BEGIN DATA
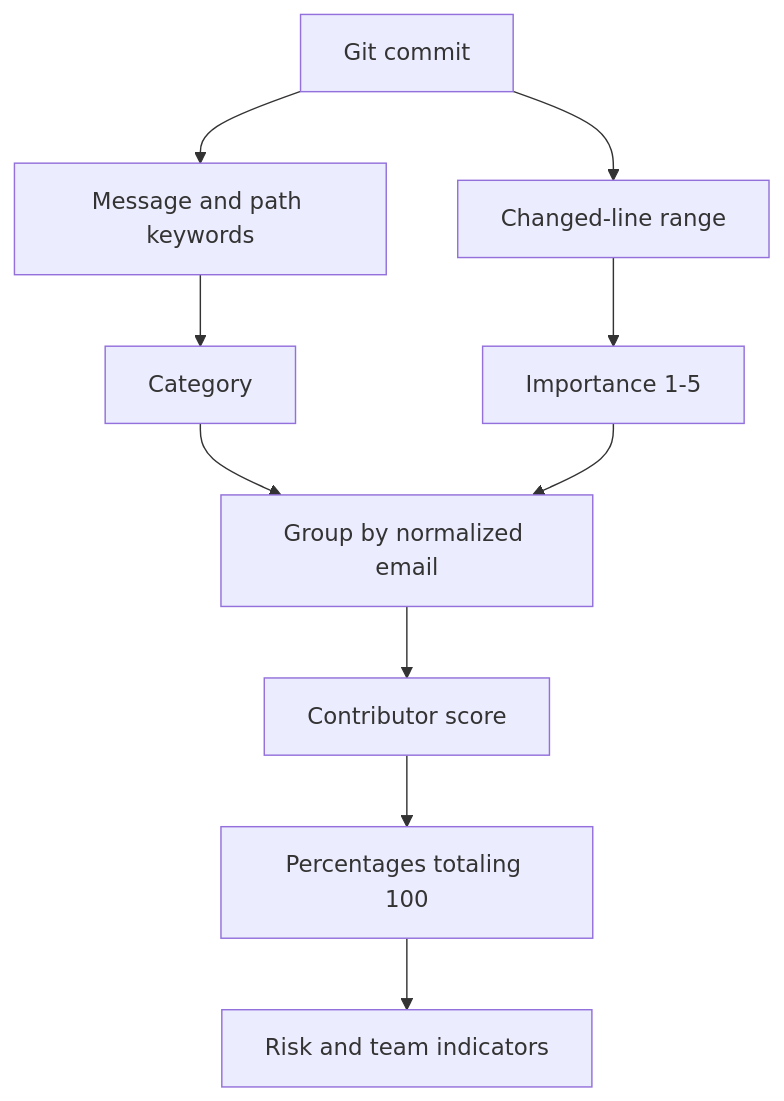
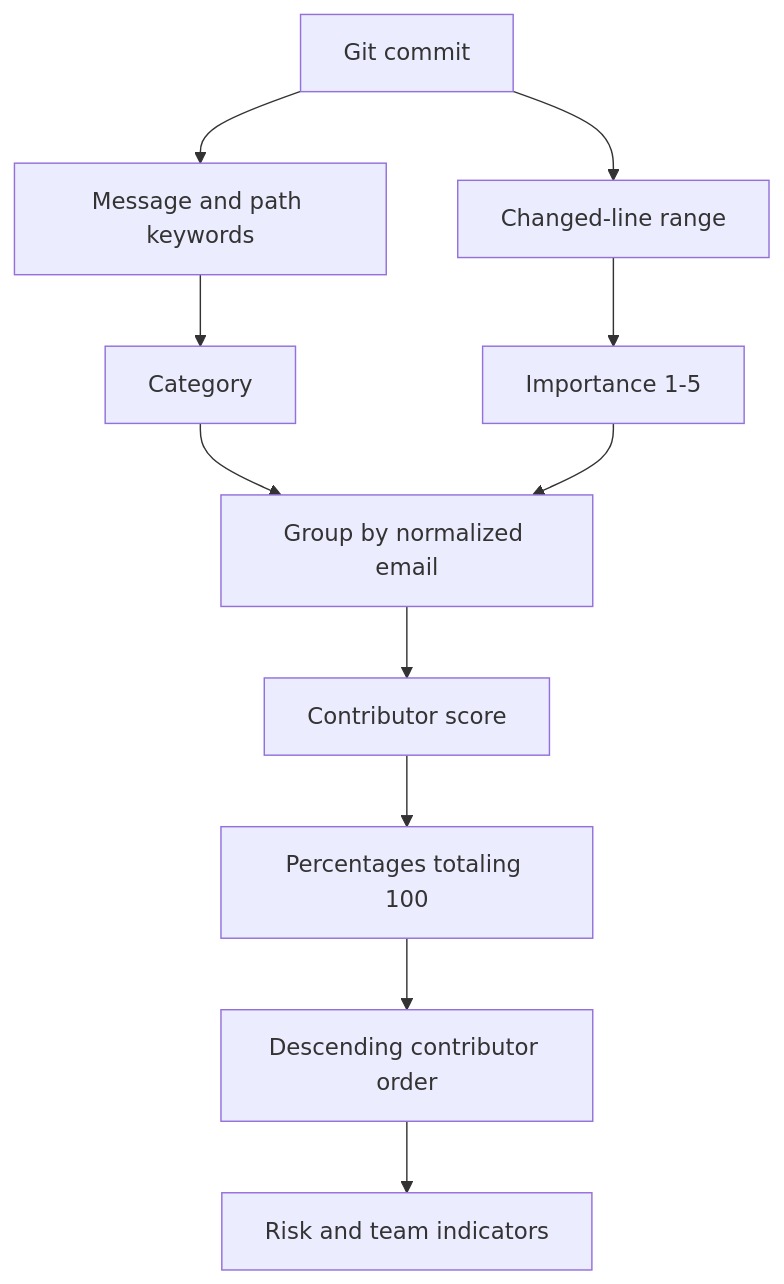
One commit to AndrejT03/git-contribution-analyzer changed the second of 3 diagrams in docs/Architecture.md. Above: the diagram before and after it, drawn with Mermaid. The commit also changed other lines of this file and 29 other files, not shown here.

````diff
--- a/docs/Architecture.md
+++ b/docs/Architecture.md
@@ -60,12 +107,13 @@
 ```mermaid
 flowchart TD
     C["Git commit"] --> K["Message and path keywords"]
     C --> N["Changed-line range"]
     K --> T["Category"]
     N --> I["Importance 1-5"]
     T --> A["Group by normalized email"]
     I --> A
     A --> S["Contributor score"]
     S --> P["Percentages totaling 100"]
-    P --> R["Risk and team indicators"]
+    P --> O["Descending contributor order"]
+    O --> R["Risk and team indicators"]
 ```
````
END DATA
Only the span from the line with "flowchart TD" through the final line of the records goes in the output, each line unchanged.

 flowchart TD
     C["Git commit"] --> K["Message and path keywords"]
     C --> N["Changed-line range"]
     K --> T["Category"]
     N --> I["Importance 1-5"]
     T --> A["Group by normalized email"]
     I --> A
     A --> S["Contributor score"]
     S --> P["Percentages totaling 100"]
-    P --> R["Risk and team indicators"]
+    P --> O["Descending contributor order"]
+    O --> R["Risk and team indicators"]
 ```
````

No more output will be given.